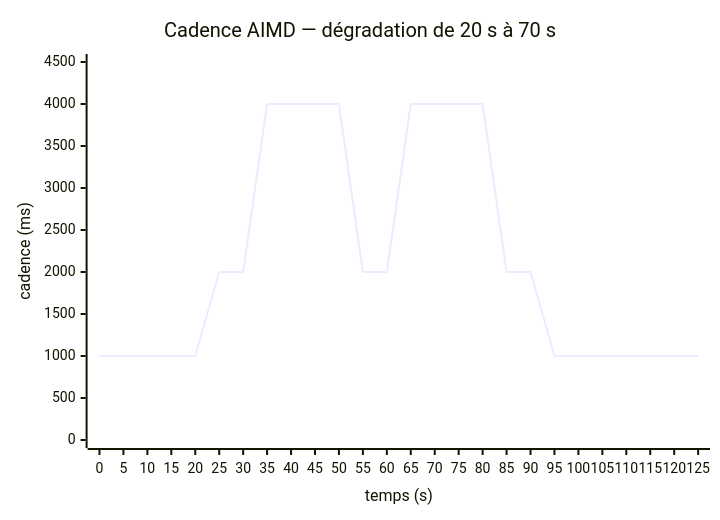
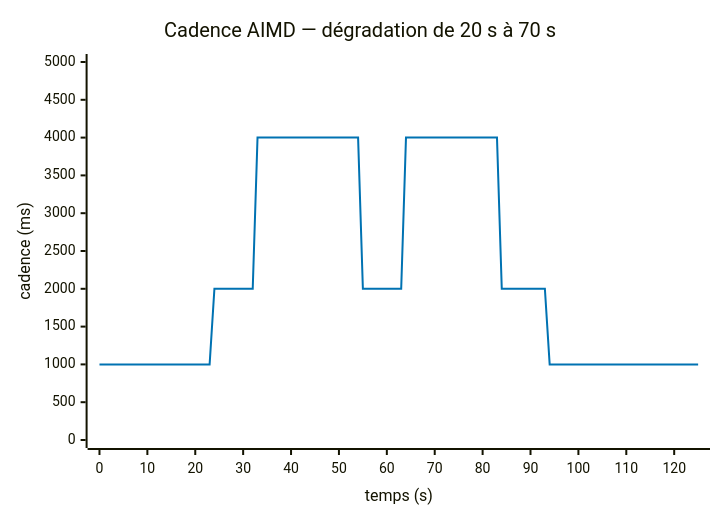
One commit to nodefony/nodefony-core changed the fourth of 8 diagrams in src/packages/@nodefony/realtime/docs/cadence-et-contre-pression.md. Above: the diagram before and after it, drawn with Mermaid. The commit also changed other lines of this file and 2 other files, not shown here.

````diff
--- a/src/packages/@nodefony/realtime/docs/cadence-et-contre-pression.md
+++ b/src/packages/@nodefony/realtime/docs/cadence-et-contre-pression.md
@@ -339,7 +358,8 @@
 ```mermaid
+%%{init: {"themeVariables": {"xyChart": {"plotColorPalette": "#0072B2, #D55E00"}}}}%%
 xychart-beta
   title "Cadence AIMD — dégradation de 20 s à 70 s"
-  x-axis "temps (s)" [0, 5, 10, 15, 20, 25, 30, 35, 40, 45, 50, 55, 60, 65, 70, 75, 80, 85, 90, 95, 100, 105, 110, 115, 120, 125]
-  y-axis "cadence (ms)" 0 --> 4500
-  line [1000, 1000, 1000, 1000, 1000, 2000, 2000, 4000, 4000, 4000, 4000, 2000, 2000, 4000, 4000, 4000, 4000, 2000, 2000, 1000, 1000, 1000, 1000, 1000, 1000, 1000]
+  x-axis "temps (s)" 0 --> 125
+  y-axis "cadence (ms)" 0 --> 5000
+  line [1000, 1000, 1000, 1000, 1000, 1000, 1000, 1000, 1000, 1000, 1000, 1000, 1000, 1000, 1000, 1000, 1000, 1000, 1000, 1000, 1000, 1000, 1000, 1000, 2000, 2000, 2000, 2000, 2000, 2000, 2000, 2000, 2000, 4000, 4000, 4000, 4000, 4000, 4000, 4000, 4000, 4000, 4000, 4000, 4000, 4000, 4000, 4000, 4000, 4000, 4000, 4000, 4000, 4000, 4000, 2000, 2000, 2000, 2000, 2000, 2000, 2000, 2000, 2000, 4000, 4000, 4000, 4000, 4000, 4000, 4000, 4000, 4000, 4000, 4000, 4000, 4000, 4000, 4000, 4000, 4000, 4000, 4000, 4000, 2000, 2000, 2000, 2000, 2000, 2000, 2000, 2000, 2000, 2000, 1000, 1000, 1000, 1000, 1000, 1000, 1000, 1000, 1000, 1000, 1000, 1000, 1000, 1000, 1000, 1000, 1000, 1000, 1000, 1000, 1000, 1000, 1000, 1000, 1000, 1000, 1000, 1000, 1000, 1000, 1000, 1000]
 ```
````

-- The problem --
Please write out every entry exactly, but skip the pictures.

-- Expected output --
One commit to nodefony/nodefony-core changed the fourth of 8 diagrams in src/packages/@nodefony/realtime/docs/cadence-et-contre-pression.md. Above: the diagram before and after it, drawn with Mermaid. The commit also changed other lines of this file and 2 other files, not shown here.

````diff
--- a/src/packages/@nodefony/realtime/docs/cadence-et-contre-pression.md
+++ b/src/packages/@nodefony/realtime/docs/cadence-et-contre-pression.md
@@ -339,7 +358,8 @@
 ```mermaid
+%%{init: {"themeVariables": {"xyChart": {"plotColorPalette": "#0072B2, #D55E00"}}}}%%
 xychart-beta
   title "Cadence AIMD — dégradation de 20 s à 70 s"
-  x-axis "temps (s)" [0, 5, 10, 15, 20, 25, 30, 35, 40, 45, 50, 55, 60, 65, 70, 75, 80, 85, 90, 95, 100, 105, 110, 115, 120, 125]
-  y-axis "cadence (ms)" 0 --> 4500
-  line [1000, 1000, 1000, 1000, 1000, 2000, 2000, 4000, 4000, 4000, 4000, 2000, 2000, 4000, 4000, 4000, 4000, 2000, 2000, 1000, 1000, 1000, 1000, 1000, 1000, 1000]
+  x-axis "temps (s)" 0 --> 125
+  y-axis "cadence (ms)" 0 --> 5000
+  line [1000, 1000, 1000, 1000, 1000, 1000, 1000, 1000, 1000, 1000, 1000, 1000, 1000, 1000, 1000, 1000, 1000, 1000, 1000, 1000, 1000, 1000, 1000, 1000, 2000, 2000, 2000, 2000, 2000, 2000, 2000, 2000, 2000, 4000, 4000, 4000, 4000, 4000, 4000, 4000, 4000, 4000, 4000, 4000, 4000, 4000, 4000, 4000, 4000, 4000, 4000, 4000, 4000, 4000, 4000, 2000, 2000, 2000, 2000, 2000, 2000, 2000, 2000, 2000, 4000, 4000, 4000, 4000, 4000, 4000, 4000, 4000, 4000, 4000, 4000, 4000, 4000, 4000, 4000, 4000, 4000, 4000, 4000, 4000, 2000, 2000, 2000, 2000, 2000, 2000, 2000, 2000, 2000, 2000, 1000, 1000, 1000, 1000, 1000, 1000, 1000, 1000, 1000, 1000, 1000, 1000, 1000, 1000, 1000, 1000, 1000, 1000, 1000, 1000, 1000, 1000, 1000, 1000, 1000, 1000, 1000, 1000, 1000, 1000, 1000, 1000]
 ```
````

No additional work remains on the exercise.